We’ll do it again, CJ Maraga warns IEBC, politicians
Chief Justice David Maraga remains defiant in the face of sustained criticism the Supreme Court has received since it annulled the outcome of the August 8 presidential election.
Justice Maraga said the court’s consistency and fidelity to the Constitution is a non-wavering commitment and that it will not hesitate to annul another presidential election result in future, if the anomalies remain the same, irrespective of who the aspirants are.
“For as long as the constitution has the provisions granting this Court the mandate to overturn a presidential election in appropriate circumstances, it will do so because the people of Kenya in the preamble to the Constitution adopted, enacted and gave unto themselves the Constitution for themselves and future generations,” he said.
ANNULLING PRESIDENT’S WIN
In its 4-2 majority judgment, the Supreme Court overturned the outcome of the presidential election results, effectively annulling President Kenyatta’s win and ordered for a fresh poll within 60 days.
However, the decision was not taken lightly by President Kenyatta and members of his Jubilee party who have questioned the legality of the four judges overturning the will of 45 million Kenyans.
President Kenyatta dismissed the judges as crooks and promised to review the ruling if he reelected.
“I think those robes they wear make them think that they are cleverer than the rest of us,” President Kenyatta said, taking specific aim at CJ Maraga.
“Maraga thinks he can overturn the will of the people. We shall show you … that the will of the people cannot be overturned by a few people.”
But reading the majority judgement, Justice Maraga said the under Article 1 (3) (c) of the constitution Supreme Court is one of those to whom sovereign power has been delegated.
“All of this court’s powers, including that of invalidating a presidential election is not selfgiven nor forcefully taken, but is donated by the people of Kenya,” he said.

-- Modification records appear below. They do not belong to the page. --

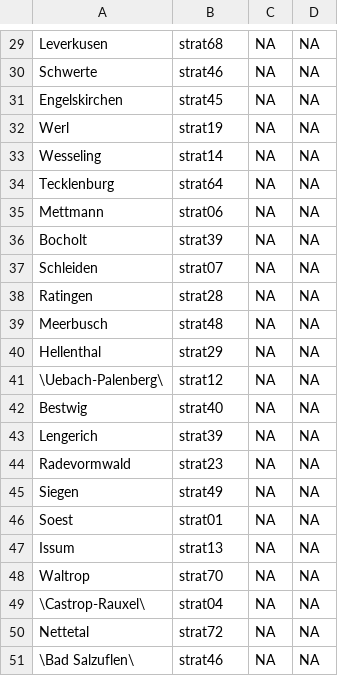
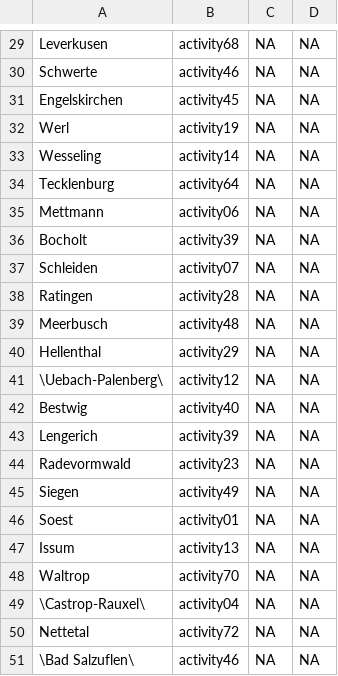
Before and after one commit to AECP-ETHZ/FARMIND, a CSV file: data/initial_activities.csv, drawn as a sheet; only a part is shown, gaps mark what is left out; the diff covers the shown part only.

```diff
--- a/data/initial_activities.csv
+++ b/data/initial_activities.csv
@@ -29,23 +29,23 @@
-"Leverkusen","strat68",NA,NA
-"Schwerte","strat46",NA,NA
-"Engelskirchen","strat45",NA,NA
-"Werl","strat19",NA,NA
-"Wesseling","strat14",NA,NA
-"Tecklenburg","strat64",NA,NA
-"Mettmann","strat06",NA,NA
-"Bocholt","strat39",NA,NA
-"Schleiden","strat07",NA,NA
-"Ratingen","strat28",NA,NA
-"Meerbusch","strat48",NA,NA
-"Hellenthal","strat29",NA,NA
-"\Uebach-Palenberg\","strat12",NA,NA
-"Bestwig","strat40",NA,NA
-"Lengerich","strat39",NA,NA
-"Radevormwald","strat23",NA,NA
-"Siegen","strat49",NA,NA
-"Soest","strat01",NA,NA
-"Issum","strat13",NA,NA
-"Waltrop","strat70",NA,NA
-"\Castrop-Rauxel\","strat04",NA,NA
-"Nettetal","strat72",NA,NA
-"\Bad Salzuflen\","strat46",NA,NA
+"Leverkusen","activity68",NA,NA
+"Schwerte","activity46",NA,NA
+"Engelskirchen","activity45",NA,NA
+"Werl","activity19",NA,NA
+"Wesseling","activity14",NA,NA
+"Tecklenburg","activity64",NA,NA
+"Mettmann","activity06",NA,NA
+"Bocholt","activity39",NA,NA
+"Schleiden","activity07",NA,NA
+"Ratingen","activity28",NA,NA
+"Meerbusch","activity48",NA,NA
+"Hellenthal","activity29",NA,NA
+"\Uebach-Palenberg\","activity12",NA,NA
+"Bestwig","activity40",NA,NA
+"Lengerich","activity39",NA,NA
+"Radevormwald","activity23",NA,NA
+"Siegen","activity49",NA,NA
+"Soest","activity01",NA,NA
+"Issum","activity13",NA,NA
+"Waltrop","activity70",NA,NA
+"\Castrop-Rauxel\","activity04",NA,NA
+"Nettetal","activity72",NA,NA
+"\Bad Salzuflen\","activity46",NA,NA
```
Also changed, not shown: 1 added row, 1 removed row and 27 edited cells elsewhere in this file, data/activities.csv, 5 other files.
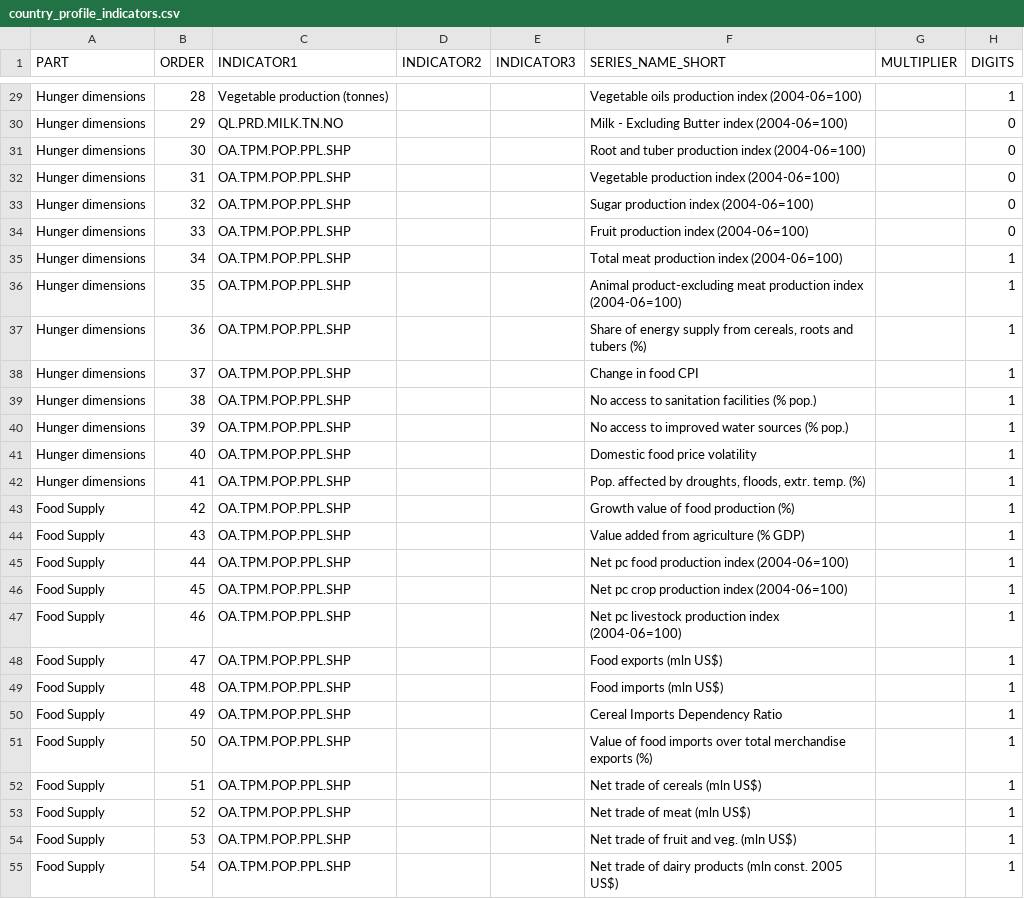
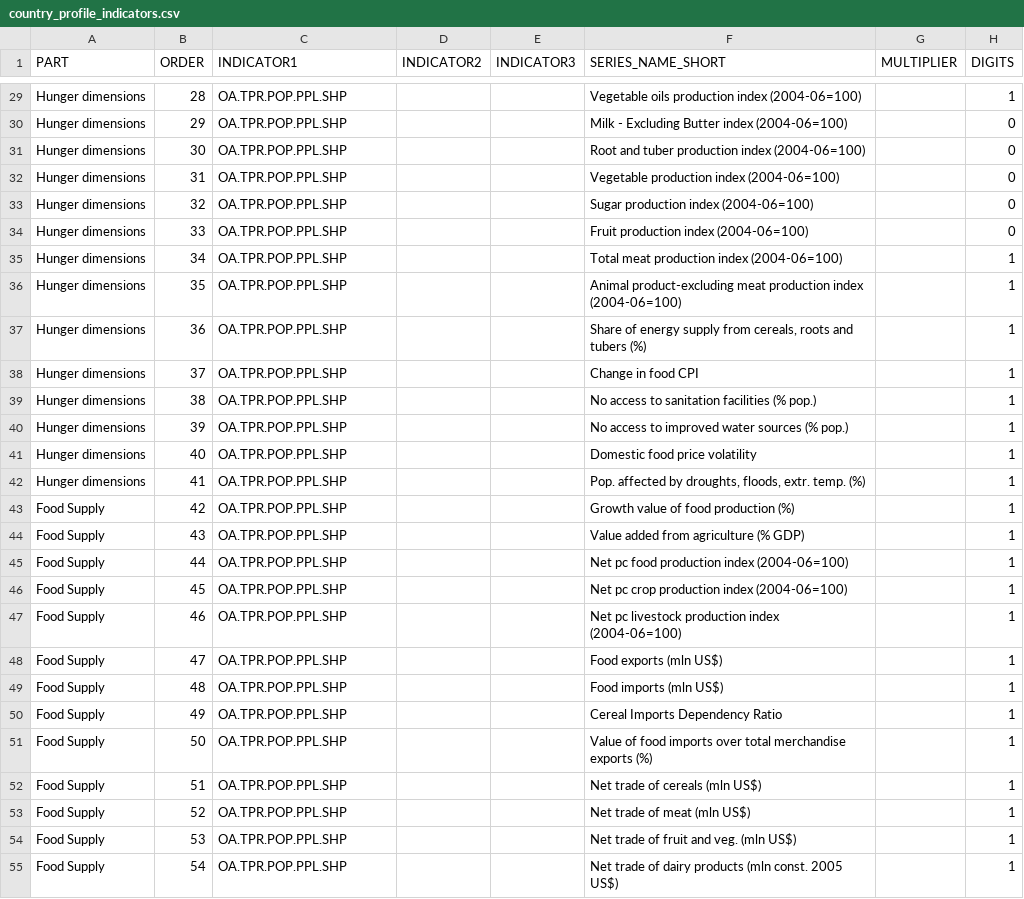
Before and after one commit to muuankarski/GSPB15, a CSV file: dissemination/country_profile_indicators.csv, drawn as a sheet; only a part is shown, gaps mark what is left out; the diff covers the shown part only; the diff names each change by its address in the sheet, - before the commit and + after, or states it on an @@ line.

```diff
--- a/dissemination/country_profile_indicators.csv
+++ b/dissemination/country_profile_indicators.csv
-C29 (INDICATOR1): Vegetable production (tonnes)
+C29 (INDICATOR1): OA.TPR.POP.PPL.SHP
-C30 (INDICATOR1): QL.PRD.MILK.TN.NO
+C30 (INDICATOR1): OA.TPR.POP.PPL.SHP
-C31:C55 (INDICATOR1): OA.TPM.POP.PPL.SHP
+C31:C55 (INDICATOR1): OA.TPR.POP.PPL.SHP
```
Also changed, not shown: 35 edited cells elsewhere in this file, 2 other files.
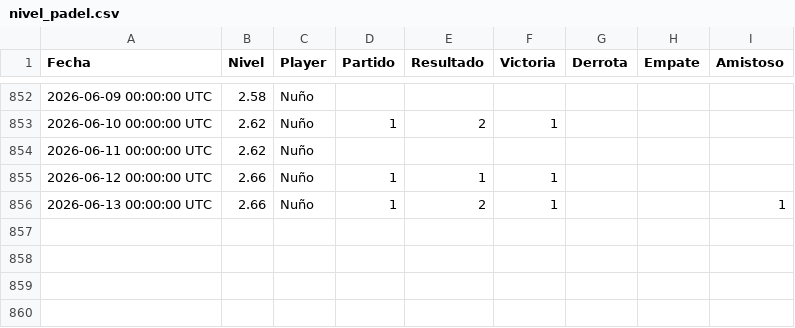
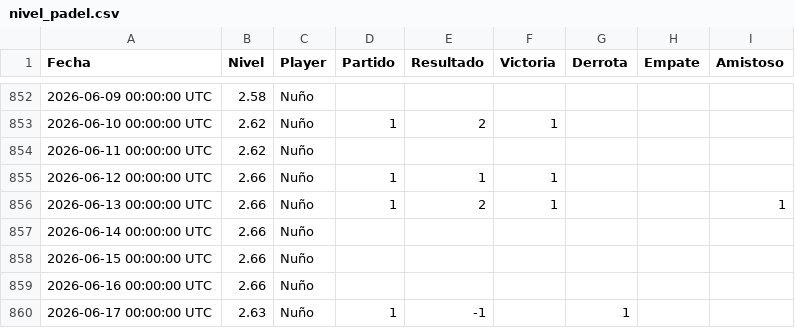
Before and after one commit to Nunyo/files, a CSV file: nivel_padel.csv, drawn as a sheet; only a part is shown, gaps mark what is left out.

Commit message:
Update nivel_padel.csv

```diff
--- a/nivel_padel.csv
+++ b/nivel_padel.csv
@@ -856 +856,5 @@ Fecha,Nivel,Player,Partido,Resultado,Victoria,Derrota,Empate,Amistoso
 2026-06-13 00:00:00 UTC,2.66,Nuño,1,2,1,,,1
+2026-06-14 00:00:00 UTC,2.66,Nuño,,,,,,
+2026-06-15 00:00:00 UTC,2.66,Nuño,,,,,,
+2026-06-16 00:00:00 UTC,2.66,Nuño,,,,,,
+2026-06-17 00:00:00 UTC,2.63,Nuño,1,-1,,1,,
```
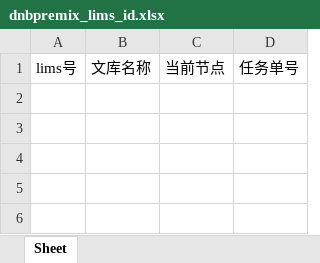
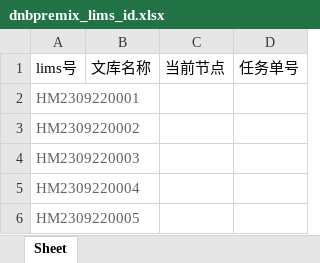
Before and after one commit to ZhouGZ666888/AutoTestScriptForSHLIMS, an Excel workbook: data/excel_doc/dnbpremix_lims_id.xlsx, sheet Sheet, drawn as a sheet; values as stored, in another font and other column widths than the file's, no borders; the diff names each change by its address in the sheet, - before the commit and + after, or states it on an @@ line.

```diff
--- a/data/excel_doc/dnbpremix_lims_id.xlsx (sheet Sheet)
+++ b/data/excel_doc/dnbpremix_lims_id.xlsx (sheet Sheet)
+row 2: HM2309220001
+row 3: HM2309220002
+row 4: HM2309220003
+row 5: HM2309220004
+row 6: HM2309220005
```
Also changed, not shown: data/excel_doc/cyclization_lims_id.xlsx, data/excel_doc/hdsj_id_lims.xlsx, 14 other files.
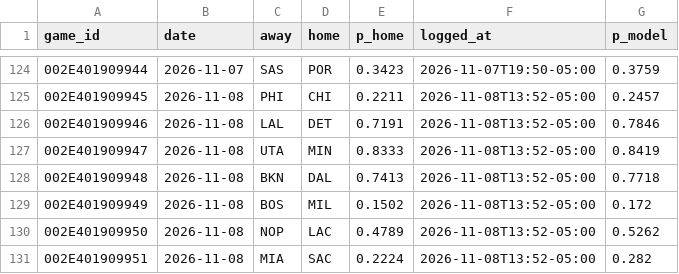
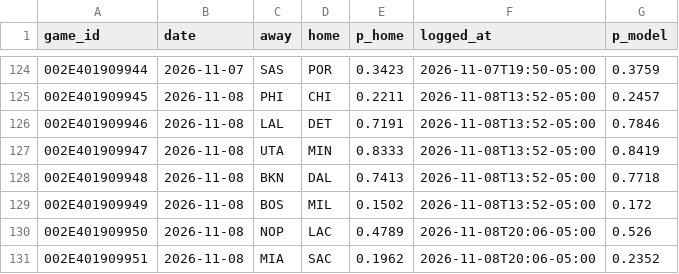
Before and after one commit to eseto9/NBA-Model, a CSV file: log/predictions.csv, drawn as a sheet; only a part is shown, gaps mark what is left out.

```diff
--- a/log/predictions.csv
+++ b/log/predictions.csv
@@ -129,3 +129,3 @@ game_id,date,away,home,p_home,logged_at,p_model
 002E401909949,2026-11-08,BOS,MIL,0.1502,2026-11-08T13:52-05:00,0.172
-002E401909950,2026-11-08,NOP,LAC,0.4789,2026-11-08T13:52-05:00,0.5262
-002E401909951,2026-11-08,MIA,SAC,0.2224,2026-11-08T13:52-05:00,0.282
+002E401909950,2026-11-08,NOP,LAC,0.4789,2026-11-08T20:06-05:00,0.526
+002E401909951,2026-11-08,MIA,SAC,0.1962,2026-11-08T20:06-05:00,0.2352
```
Also changed, not shown: log/odds.csv, log/rankings.csv, 16 other files.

He noted that it would be a violation of constitutional principles if the court dishonestly exercised that delegated power, noting that it would be a dereliction of duty if the court refused to accept the invitation to do so however popular the invitation may seem.